Problem:
Determine how many lines in the listing below contain "card", then give only that number.

════════

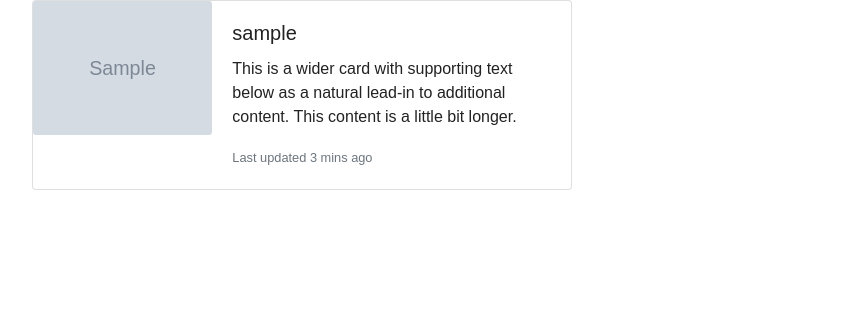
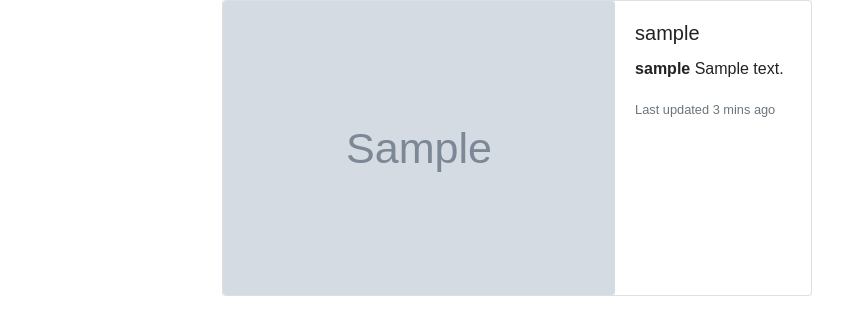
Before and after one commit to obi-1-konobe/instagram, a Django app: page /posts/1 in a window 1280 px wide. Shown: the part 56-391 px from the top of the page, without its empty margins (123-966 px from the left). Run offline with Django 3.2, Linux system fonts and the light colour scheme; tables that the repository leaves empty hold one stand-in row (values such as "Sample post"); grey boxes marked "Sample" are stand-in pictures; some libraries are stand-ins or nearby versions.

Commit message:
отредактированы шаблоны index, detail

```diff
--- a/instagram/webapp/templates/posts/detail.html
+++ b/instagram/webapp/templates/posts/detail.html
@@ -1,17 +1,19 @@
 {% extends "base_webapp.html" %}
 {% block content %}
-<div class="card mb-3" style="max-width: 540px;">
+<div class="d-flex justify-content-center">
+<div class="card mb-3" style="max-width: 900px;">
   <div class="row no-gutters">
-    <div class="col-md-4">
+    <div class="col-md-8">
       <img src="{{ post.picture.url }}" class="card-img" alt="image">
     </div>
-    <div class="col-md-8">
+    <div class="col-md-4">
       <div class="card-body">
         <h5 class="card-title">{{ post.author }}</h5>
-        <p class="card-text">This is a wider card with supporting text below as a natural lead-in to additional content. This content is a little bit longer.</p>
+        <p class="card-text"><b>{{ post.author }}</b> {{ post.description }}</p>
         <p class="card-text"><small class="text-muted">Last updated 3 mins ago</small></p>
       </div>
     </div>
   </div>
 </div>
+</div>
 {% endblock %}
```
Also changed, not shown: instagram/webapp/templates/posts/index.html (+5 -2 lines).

════════

Answer space:
8